Top of DATASET EXCERPTS

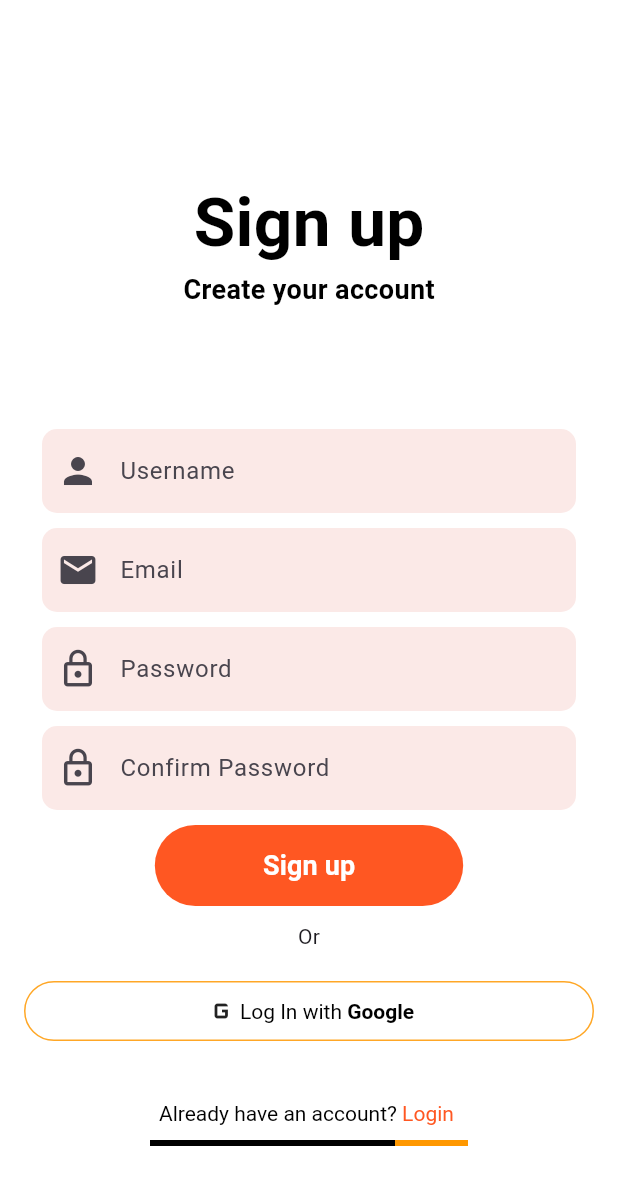
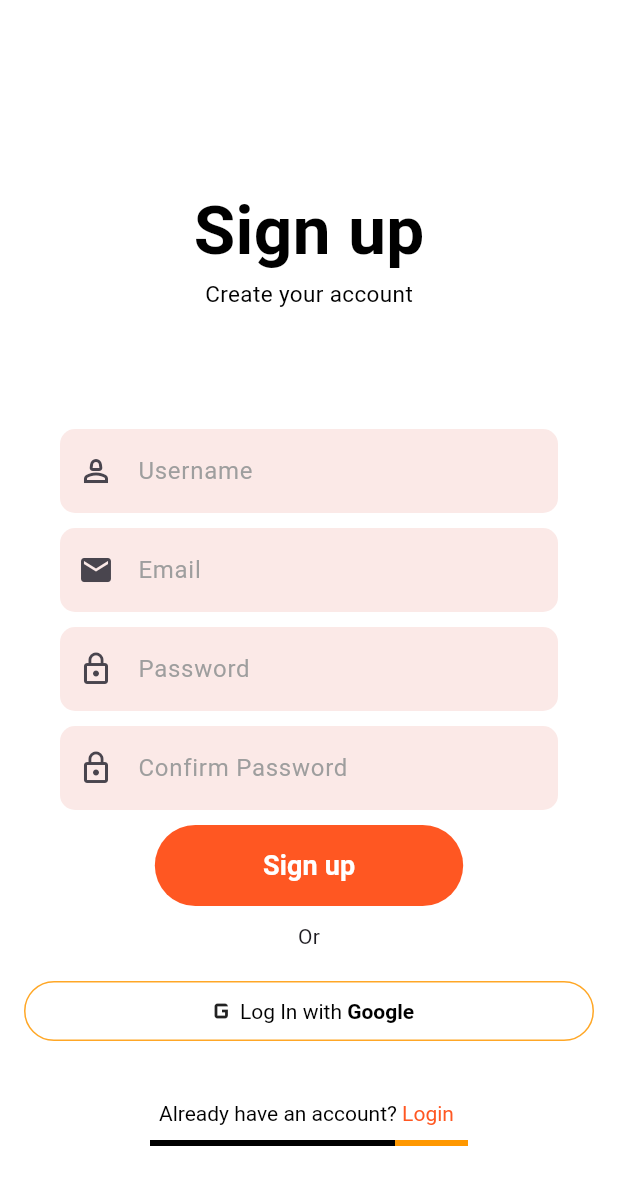
Before and after one commit to khushbooagarwal75/ui_try, a Flutter app: the SignUp screen opened directly, on a phone screen of 412 x 824 dp. Shown: the top 1185 px of the screen. Run offline on Flutter 3.47's test engine with Material 3 defaults, Android fonts, the phone set to English and light mode, and no system bars.

Commit message:
final commit

```diff
--- a/lib/custom/custom_textfield.dart
+++ b/lib/custom/custom_textfield.dart
@@ -10,7 +10,7 @@ class CustomTextfield extends StatelessWidget {
   @override
   Widget build(BuildContext context) {
     return Padding(
-      padding: const EdgeInsets.symmetric(horizontal: 28.0,vertical: 0),
+      padding: const EdgeInsets.symmetric(horizontal: 40.0,vertical: 0),
       child: TextField(
         controller: controller,
         keyboardType: type,
@@ -18,6 +18,9 @@ class CustomTextfield extends StatelessWidget {
         decoration: InputDecoration(
           prefixIcon: prefixIcon,
           hintText: label,
+          hintStyle: TextStyle(
+            color: Colors.grey
+          ),
           filled: true,
           fillColor: Colors.deepOrange.shade50,
           border: OutlineInputBorder(
--- a/lib/views/signup_view.dart
+++ b/lib/views/signup_view.dart
@@ -32,10 +32,10 @@ class SignUp extends StatelessWidget {
             Text(
               "Create your account",
               style: TextStyle(
-                  fontSize: 18,
+                  fontSize: 15,
                   color: Colors.black,
                   decoration: TextDecoration.none,
-                  fontWeight: FontWeight.bold),
+                  ),
             ),
             SizedBox(
               height: 80,
@@ -44,7 +44,7 @@ class SignUp extends StatelessWidget {
               type: TextInputType.text,
               label: "Username",
               controller: username,
-              prefixIcon: Icon(Icons.person,size: 28,),
+              prefixIcon: Icon(Icons.person_2_outlined,size: 24,),
             ),
             SizedBox(
               height: 10,
@@ -53,7 +53,7 @@ class SignUp extends StatelessWidget {
               type: TextInputType.emailAddress,
               label: "Email",
               controller: email,
-              prefixIcon: Icon(Icons.email,size: 28,),
+              prefixIcon: Icon(Icons.email,size: 24,),
             ),
             SizedBox(
               height: 10,
@@ -61,7 +61,7 @@ class SignUp extends StatelessWidget {
             CustomTextfield(
               label: "Password",
               controller: password,
-              prefixIcon: Icon(Icons.lock_outline, size: 28,), type: TextInputType.visiblePassword,
+              prefixIcon: Icon(Icons.lock_outline, size: 24,), type: TextInputType.visiblePassword,
             ),
             SizedBox(
               height: 10,
@@ -70,7 +70,7 @@ class SignUp extends StatelessWidget {
               type:TextInputType.visiblePassword,
               label: "Confirm Password",
               controller: confirmPassword,
-              prefixIcon: Icon(Icons.lock_outline, size: 28,),
+              prefixIcon: Icon(Icons.lock_outline, size: 24,),
             ),
             SizedBox(
               height: 10,
```
Also changed, not shown: lib/views/login_View.dart (+6 -6 lines).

Bottom of DATASET EXCERPTS

> [WORK TO COMPLETE]
Output the data exactly as it is, with the pictures dropped.

> [OUTPUT FOR THIS TASK]
Before and after one commit to khushbooagarwal75/ui_try, a Flutter app: the SignUp screen opened directly, on a phone screen of 412 x 824 dp. Shown: the top 1185 px of the screen. Run offline on Flutter 3.47's test engine with Material 3 defaults, Android fonts, the phone set to English and light mode, and no system bars.

Commit message:
final commit

```diff
--- a/lib/custom/custom_textfield.dart
+++ b/lib/custom/custom_textfield.dart
@@ -10,7 +10,7 @@ class CustomTextfield extends StatelessWidget {
   @override
   Widget build(BuildContext context) {
     return Padding(
-      padding: const EdgeInsets.symmetric(horizontal: 28.0,vertical: 0),
+      padding: const EdgeInsets.symmetric(horizontal: 40.0,vertical: 0),
       child: TextField(
         controller: controller,
         keyboardType: type,
@@ -18,6 +18,9 @@ class CustomTextfield extends StatelessWidget {
         decoration: InputDecoration(
           prefixIcon: prefixIcon,
           hintText: label,
+          hintStyle: TextStyle(
+            color: Colors.grey
+          ),
           filled: true,
           fillColor: Colors.deepOrange.shade50,
           border: OutlineInputBorder(
--- a/lib/views/signup_view.dart
+++ b/lib/views/signup_view.dart
@@ -32,10 +32,10 @@ class SignUp extends StatelessWidget {
             Text(
               "Create your account",
               style: TextStyle(
-                  fontSize: 18,
+                  fontSize: 15,
                   color: Colors.black,
                   decoration: TextDecoration.none,
-                  fontWeight: FontWeight.bold),
+                  ),
             ),
             SizedBox(
               height: 80,
@@ -44,7 +44,7 @@ class SignUp extends StatelessWidget {
               type: TextInputType.text,
               label: "Username",
               controller: username,
-              prefixIcon: Icon(Icons.person,size: 28,),
+              prefixIcon: Icon(Icons.person_2_outlined,size: 24,),
             ),
             SizedBox(
               height: 10,
@@ -53,7 +53,7 @@ class SignUp extends StatelessWidget {
               type: TextInputType.emailAddress,
               label: "Email",
               controller: email,
-              prefixIcon: Icon(Icons.email,size: 28,),
+              prefixIcon: Icon(Icons.email,size: 24,),
             ),
             SizedBox(
               height: 10,
@@ -61,7 +61,7 @@ class SignUp extends StatelessWidget {
             CustomTextfield(
               label: "Password",
               controller: password,
-              prefixIcon: Icon(Icons.lock_outline, size: 28,), type: TextInputType.visiblePassword,
+              prefixIcon: Icon(Icons.lock_outline, size: 24,), type: TextInputType.visiblePassword,
             ),
             SizedBox(
               height: 10,
@@ -70,7 +70,7 @@ class SignUp extends StatelessWidget {
               type:TextInputType.visiblePassword,
               label: "Confirm Password",
               controller: confirmPassword,
-              prefixIcon: Icon(Icons.lock_outline, size: 28,),
+              prefixIcon: Icon(Icons.lock_outline, size: 24,),
             ),
             SizedBox(
               height: 10,
```
Also changed, not shown: lib/views/login_View.dart (+6 -6 lines).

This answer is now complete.